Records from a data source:
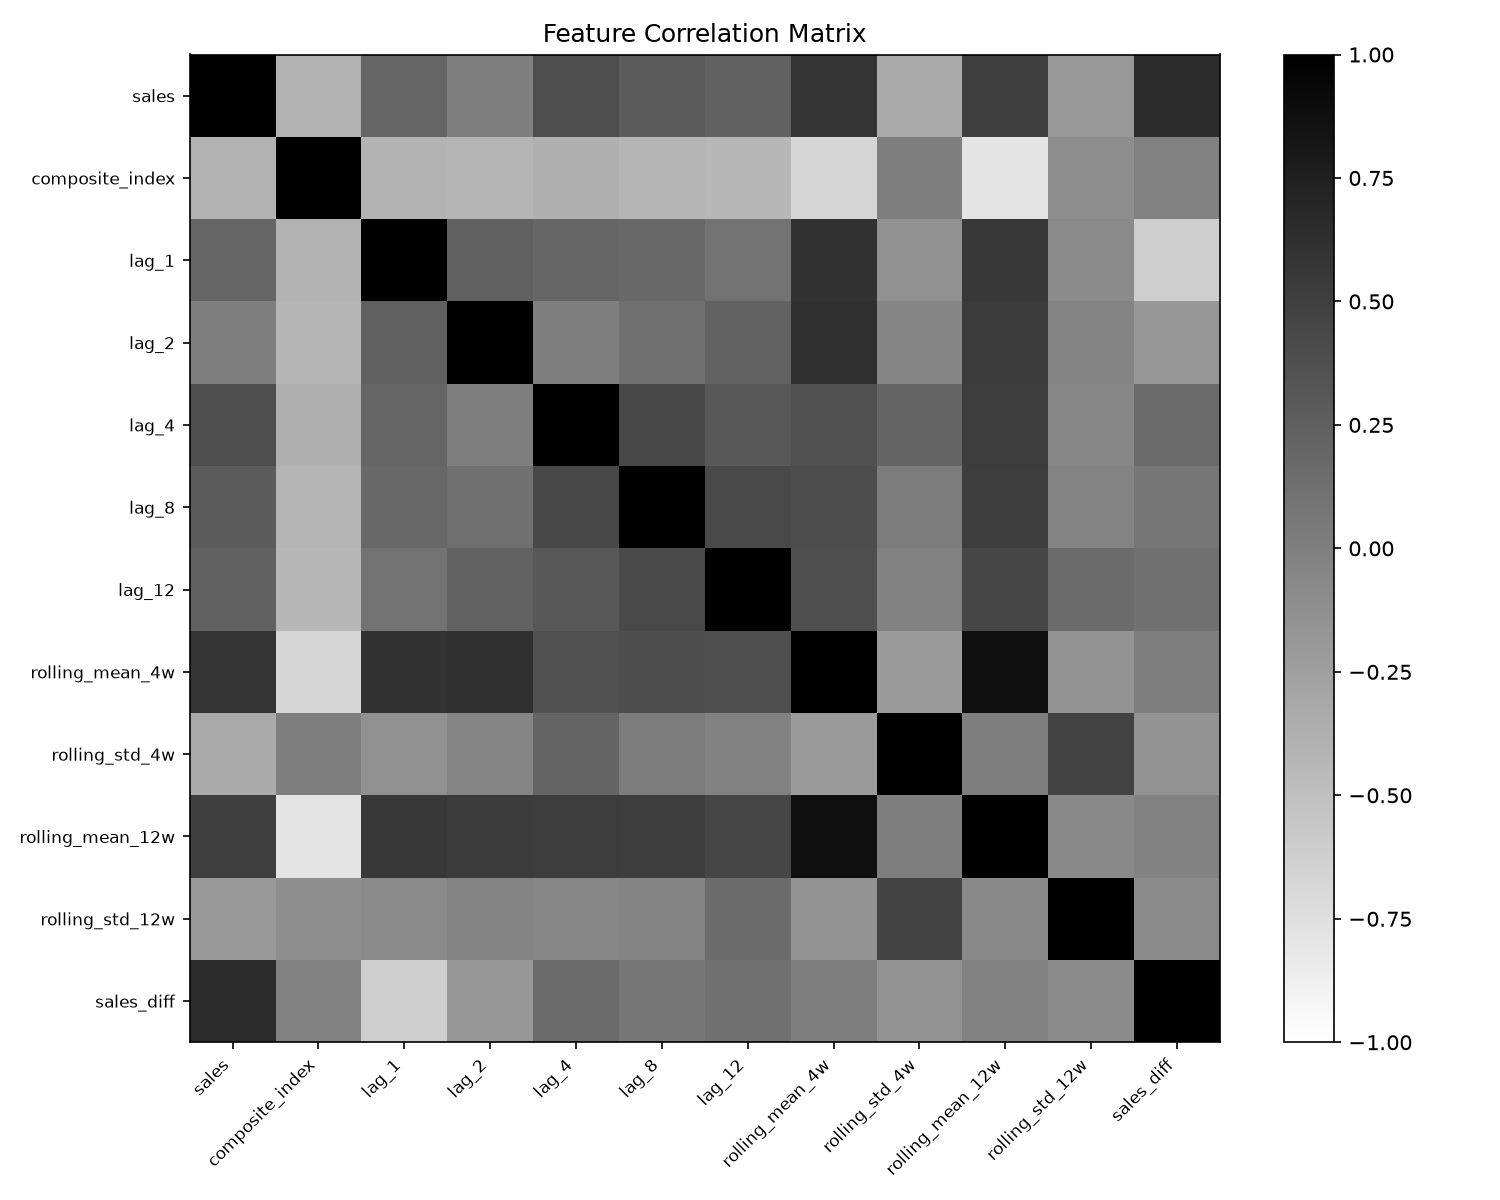
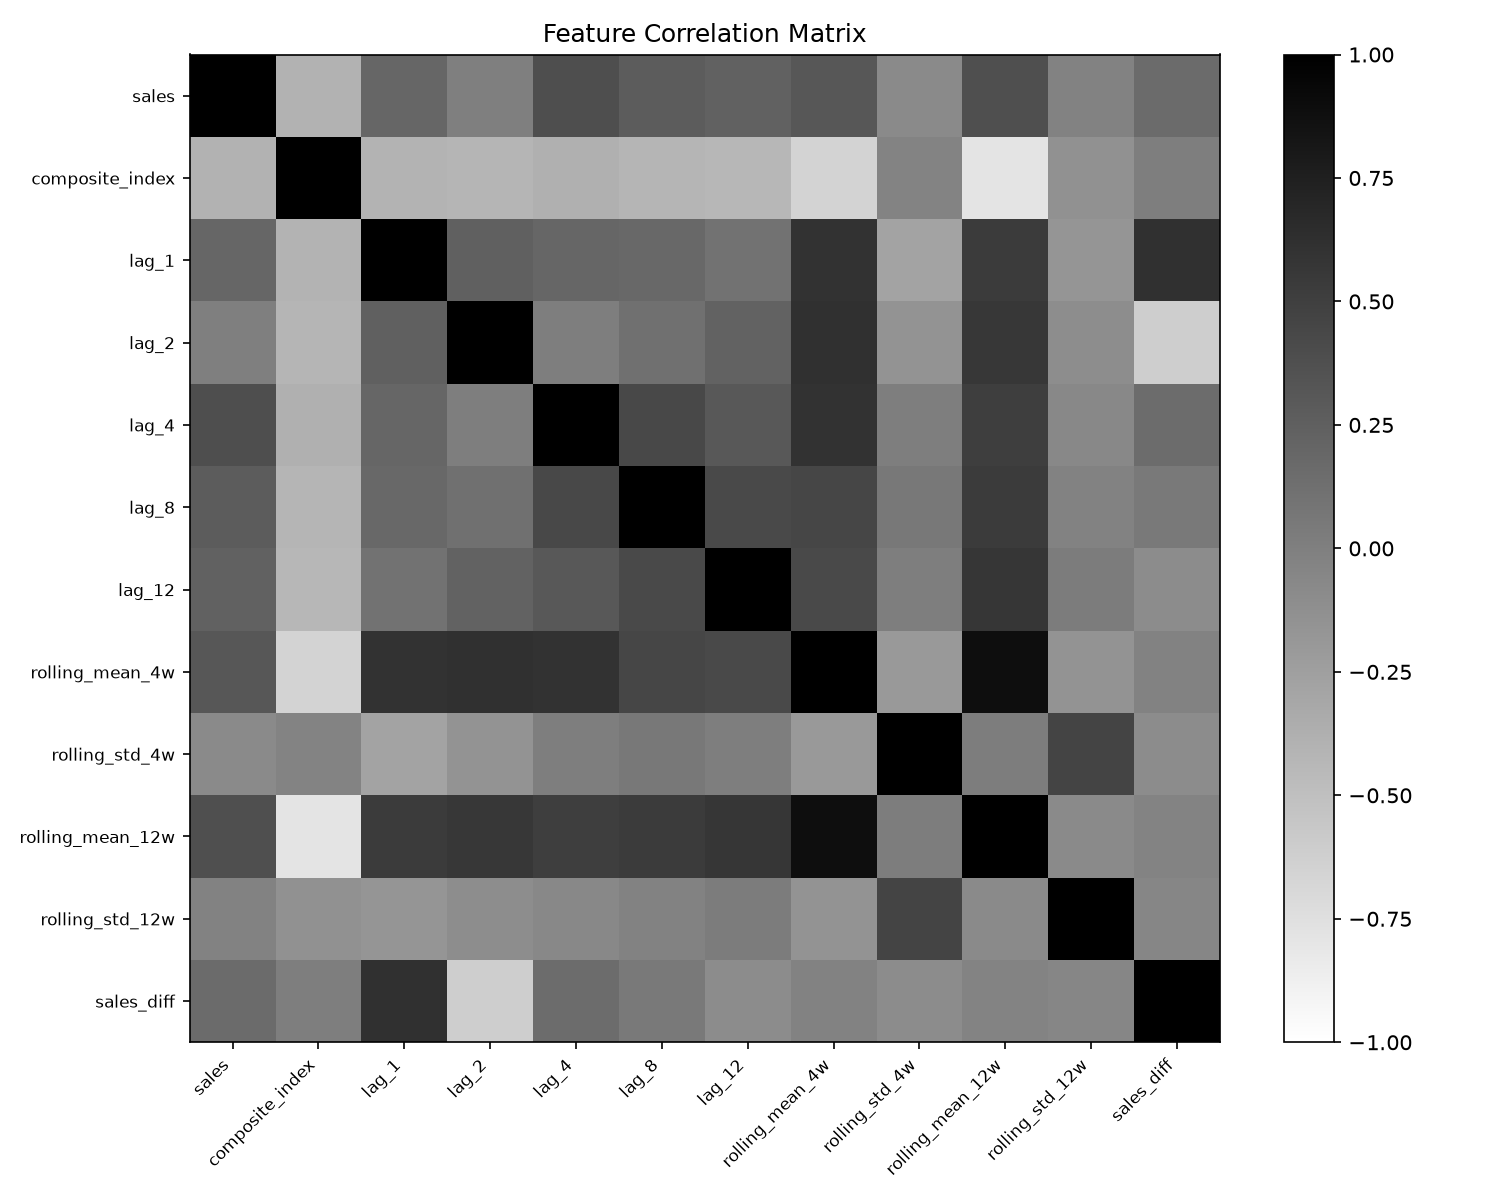
random forest

diff --git a/src/model_random_forest.py b/src/model_random_forest.py
@@ -1,0 +1,52 @@
+"""STEP 6: Random Forest (Bab III §3.1.5)."""
+import json
+import numpy as np
+import pandas as pd
+import joblib
+import matplotlib.pyplot as plt
+from sklearn.ensemble import RandomForestRegressor
+from sklearn.model_selection import RandomizedSearchCV, TimeSeriesSplit
+from config import (DATA_PROCESSED, RESULTS_TABLES, RESULTS_FIGURES, RESULTS_MODELS,
+                    RF_N_ITER, RF_CV_FOLDS, RANDOM_SEED)
+
+
+def main():
+    train = pd.read_csv(DATA_PROCESSED / "train_scaled.csv", index_col=0, parse_dates=True)
+    val = pd.read_csv(DATA_PROCESSED / "val_scaled.csv", index_col=0, parse_dates=True)
+    test = pd.read_csv(DATA_PROCESSED / "test_scaled.csv", index_col=0, parse_dates=True)
+
+    feats = [c for c in train.columns if c != "sales"]
+    Xtr = pd.concat([train[feats], val[feats]]); ytr = pd.concat([train["sales"], val["sales"]])
+    Xte, yte = test[feats], test["sales"]
+
+    param_dist = {
+        "n_estimators": [100, 200, 300, 500],
+        "max_depth": [None, 5, 10, 20, 30],
+        "min_samples_split": [2, 5, 10],
+        "min_samples_leaf": [1, 2, 4],
+        "max_features": ["sqrt", "log2", 1.0],
+    }
+    search = RandomizedSearchCV(
+        RandomForestRegressor(bootstrap=True, random_state=RANDOM_SEED),
+        param_dist, n_iter=RF_N_ITER, cv=TimeSeriesSplit(n_splits=RF_CV_FOLDS),
+        scoring="neg_mean_absolute_percentage_error", random_state=RANDOM_SEED, n_jobs=-1,
+    )
+    search.fit(Xtr, ytr)
+    best = search.best_estimator_
+    with open(RESULTS_TABLES / "rf_best_params.json", "w") as f:
+        json.dump(search.best_params_, f, indent=2)
+
+    preds = best.predict(Xte)
+    pd.DataFrame({"actual": yte.values, "pred": preds}, index=test.index).to_csv(
+        RESULTS_TABLES / "rf_predictions.csv")
+    joblib.dump(best, RESULTS_MODELS / "rf_model.pkl")
+
+    imp = pd.Series(best.feature_importances_, index=feats).sort_values()
+    fig, ax = plt.subplots(figsize=(8, 6))
+    imp.plot.barh(ax=ax, color="gray"); ax.set_title("RF Feature Importance (MDI)")
+    plt.tight_layout(); plt.savefig(RESULTS_FIGURES / "fig_4_7_rf_feature_importance.png", dpi=150); plt.close()
+    print("Best RF params:", search.best_params_)
+
+
+if __name__ == "__main__":
+    main()

diff --git a/src/preprocessing.py b/src/preprocessing.py
@@ -81,19 +81,25 @@ def integrate_google_trends(weekly_sales, trends_df):
 
 
 def create_features(df):
-    """Feature engineering (Bab III §3.1.3 sub-step 5 / §3.2.2)."""
+    """Feature engineering (Bab III §3.1.3 sub-step 5 / §3.2.2).
+
+    Leakage-free: every series-derived feature uses only information available
+    *before* the week being predicted. Rolling windows are shifted by 1 so they
+    never include sales[t], and sales_diff is the last *observed* change
+    (sales[t-1] - sales[t-2]). Lag features are already shifted correctly.
+    """
     df = df.copy()
     for lag in [1, 2, 4, 8, 12]:
         df[f"lag_{lag}"] = df["sales"].shift(lag)
-    df["rolling_mean_4w"] = df["sales"].rolling(4).mean()
-    df["rolling_std_4w"] = df["sales"].rolling(4).std()
-    df["rolling_mean_12w"] = df["sales"].rolling(12).mean()
-    df["rolling_std_12w"] = df["sales"].rolling(12).std()
+    df["rolling_mean_4w"] = df["sales"].rolling(4).mean().shift(1)
+    df["rolling_std_4w"] = df["sales"].rolling(4).std().shift(1)
+    df["rolling_mean_12w"] = df["sales"].rolling(12).mean().shift(1)
+    df["rolling_std_12w"] = df["sales"].rolling(12).std().shift(1)
     df["week_of_year"] = df.index.isocalendar().week.astype(int)
     df["month"] = df.index.month
     df["quarter"] = df.index.quarter
     df["year"] = df.index.year
-    df["sales_diff"] = df["sales"].diff()
+    df["sales_diff"] = df["sales"].diff().shift(1)
     df.dropna(inplace=True)
     return df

EXERCISE DIRECTIONS: Go through the entries above and report every line in which the word "test" appears.

TASK SOLUTION:
+    test = pd.read_csv(DATA_PROCESSED / "test_scaled.csv", index_col=0, parse_dates=True)
+    Xte, yte = test[feats], test["sales"]
+    pd.DataFrame({"actual": yte.values, "pred": preds}, index=test.index).to_csv(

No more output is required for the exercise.